This is the Sand Engine, one of the latest innovations from Dutch masters of flood control technology and designed, as the national water board Rijkswaterstaat says, so that “nature will take the sand to the right place for us.”
After having constructed the country’s vaunted system of sea gates and dikes, Dutch planners and engineers are now augmenting it with new technology enlisting nature to keep the water at bay. “Normally, there is a lot of erosion here,” says hydraulic engineer Mathijs van Ledden, sweeping an arm toward the snow-covered spit snaking around an elongated lagoon. Van Ledden is a flood risk reduction specialist with Royal HaskoningDHV, a Dutch engineering consultancy involved in creating the Sand Engine, currently 2.2 miles wide.
“This big reservoir of sand should re-nourish the rest of the coast in time,” he says, gesturing toward the skyline of The Hague, several miles away.
How to build a pipeline? State Department’s Environmental Impact Statement includes cartoonish graphic seemingly made for children.

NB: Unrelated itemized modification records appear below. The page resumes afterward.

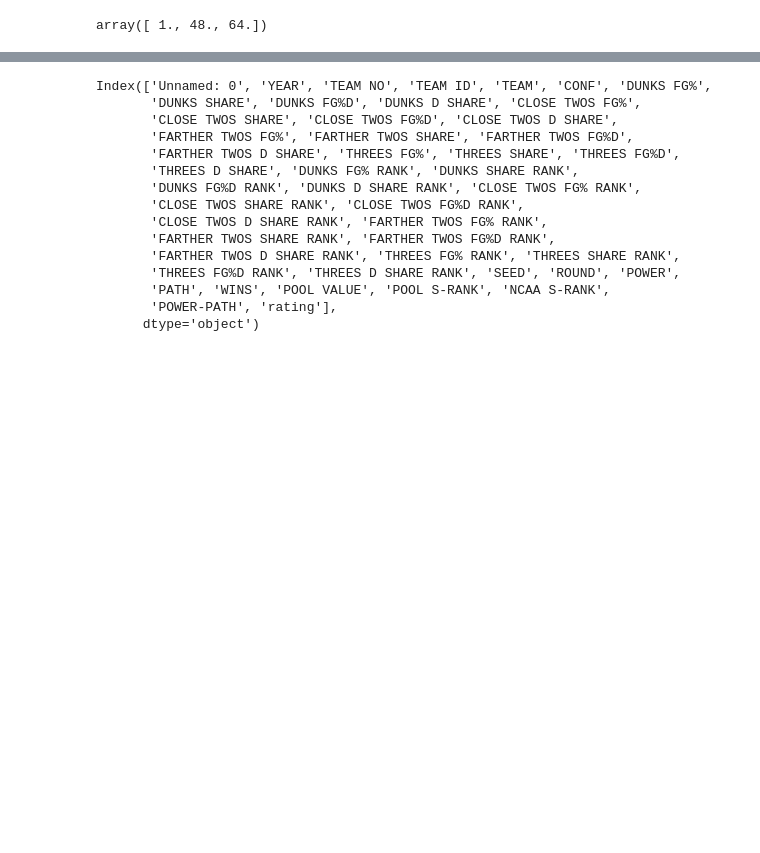
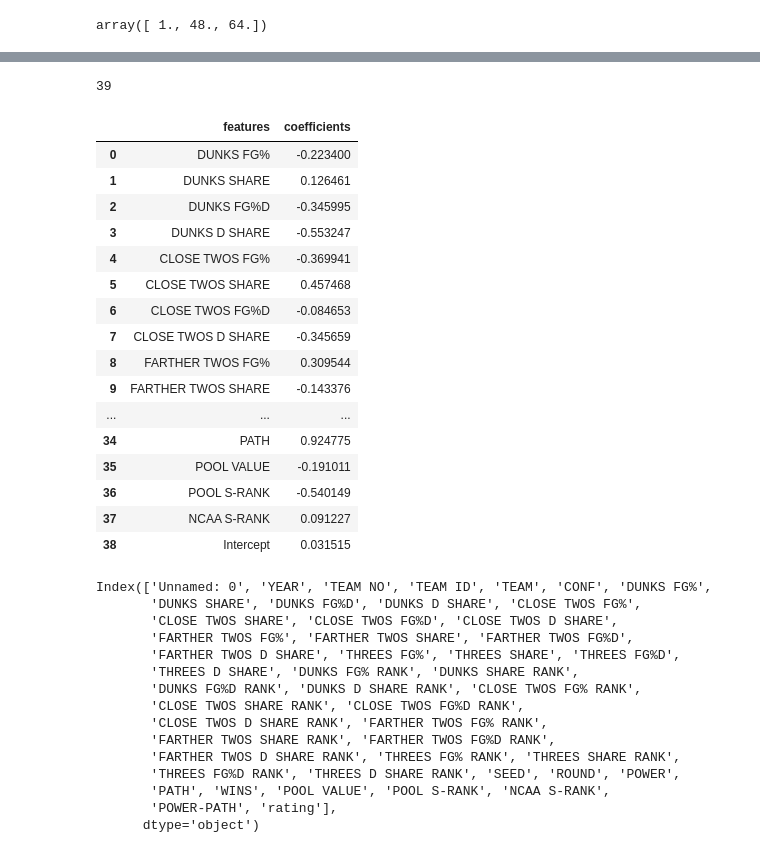
Before and after one commit to rhit-utsisda/ML-Project, a Jupyter notebook: Project/FirstAttemptLR.ipynb, the cells around one changed output, grey strips where cells are left out. Saved outputs shown, nothing was run; the diff lists cells and outputs as text; code cells hidden in the pictures; blank space fills up the shorter version.

```diff
--- a/Project/FirstAttemptLR.ipynb
+++ b/Project/FirstAttemptLR.ipynb
@@ -27,11 +27,15 @@ array([ 1., 48., 64.])
 # %%
 df_train = df[df['YEAR'] != 2024]
 df_test = df[df['YEAR'] == 2024]
-# X_train = df_train.drop(['Unnamed: 0','YEAR','TEAM NO','TEAM ID','TEAM','CONF','WINS','ROUND', 'POWER-PATH'],axis=1)
-X_train = df_train.drop(['rating', 'Unnamed: 0', 'YEAR', 'TEAM NO', 'TEAM ID', 'TEAM', 'CONF', 'SEED', 'ROUND', 'POWER', 'PATH', 'POOL VALUE', 'POOL S-RANK', 'NCAA S-RANK', 'POWER-PATH', 'WINS'], axis=1)
+X_train = df_train.drop(['rating', 'Unnamed: 0','YEAR','TEAM NO','TEAM ID','TEAM','CONF','WINS','ROUND', 'POWER-PATH'],axis=1)
+X_train = (X_train - X_train.mean()) / X_train.std()
+# X_train = df_train.drop(['rating', 'Unnamed: 0','YEAR','TEAM NO','TEAM ID','TEAM','CONF','WINS','ROUND'],axis=1)
+# X_train = df_train.drop(['Unnamed: 0', 'YEAR', 'TEAM NO', 'TEAM ID', 'TEAM', 'CONF', 'SEED', 'ROUND', 'POWER', 'PATH', 'POOL VALUE', 'POOL S-RANK', 'NCAA S-RANK', 'POWER-PATH', 'WINS'], axis=1)
 
-# X_test = df_test.drop(['Unnamed: 0','YEAR','TEAM NO','TEAM ID','TEAM','CONF','WINS','ROUND', 'POWER-PATH'],axis=1)
-X_test = df_test.drop(['rating', 'Unnamed: 0', 'YEAR', 'TEAM NO', 'TEAM ID', 'TEAM', 'CONF', 'SEED', 'ROUND', 'POWER', 'PATH', 'POOL VALUE', 'POOL S-RANK', 'NCAA S-RANK', 'POWER-PATH', 'WINS'], axis=1)
+X_test = df_test.drop(['rating', 'Unnamed: 0','YEAR','TEAM NO','TEAM ID','TEAM','CONF','WINS','ROUND', 'POWER-PATH'],axis=1)
+X_test = (X_test - X_test.mean()) / X_test.std()
+# X_test = df_test.drop(['rating', 'Unnamed: 0','YEAR','TEAM NO','TEAM ID','TEAM','CONF','WINS','ROUND'],axis=1)
+# X_test = df_test.drop(['Unnamed: 0', 'YEAR', 'TEAM NO', 'TEAM ID', 'TEAM', 'CONF', 'SEED', 'ROUND', 'POWER', 'PATH', 'POOL VALUE', 'POOL S-RANK', 'NCAA S-RANK', 'POWER-PATH', 'WINS'], axis=1)
 
 y_train = df_train.rating
 y_test = df_test.rating
@@ -66,3 +93,32 @@ lr.score(X_test, y_test)
+# %%
+len(coef_data.index)
+# %% [output]
+39
+# %%
+coef_data = pd.DataFrame()
+coef_data['features'] = X_train.columns
+coef_data['coefficients'] = lr.coef_.reshape(-1, 1)
+coef_data.loc[len(coef_data.index)] = ['Intercept', lr.intercept_[0]]
+
+coef_data
+# %% [output]
+|  | features | coefficients |
+| 0 | DUNKS FG% | -0.223400 |
+| 1 | DUNKS SHARE | 0.126461 |
+| 2 | DUNKS FG%D | -0.345995 |
+| 3 | DUNKS D SHARE | -0.553247 |
+| 4 | CLOSE TWOS FG% | -0.369941 |
+| 5 | CLOSE TWOS SHARE | 0.457468 |
+| 6 | CLOSE TWOS FG%D | -0.084653 |
+| 7 | CLOSE TWOS D SHARE | -0.345659 |
+| 8 | FARTHER TWOS FG% | 0.309544 |
+| 9 | FARTHER TWOS SHARE | -0.143376 |
+| ... | ... | ... |
+| 34 | PATH | 0.924775 |
+| 35 | POOL VALUE | -0.191011 |
+| 36 | POOL S-RANK | -0.540149 |
+| 37 | NCAA S-RANK | 0.091227 |
+| 38 | Intercept | 0.031515 |
 # %%
 df.columns
 # %% [output]
```
Also changed, not shown: parts of 7 cells of this notebook.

The Keystone XL Pipeline will deliver billions of gallons of oil from Alberta, Canada to coastal refineries in Texas. The oil will be pumped through one very long pipeline, and will most likely be sold to foreign countries.
Thousands of people’s properties have been ‘condemned’ to build this line. It spans two countries, several states, and countless forests, farms, suburbs, Indian reservations, cities, rivers, lakes, and mountains. The above cartoon is a ridiculous, nefarious joke. Obama is expected to approve the line in coming months.
Breaking! State Dept. quietly publishes long-awaited Keystone XL Pipeline Environmental Review. Click for PDF. ›
Next steps: Another round of public comments, then revisions to the EIS, then (I believe) to Obama’s desk for signature.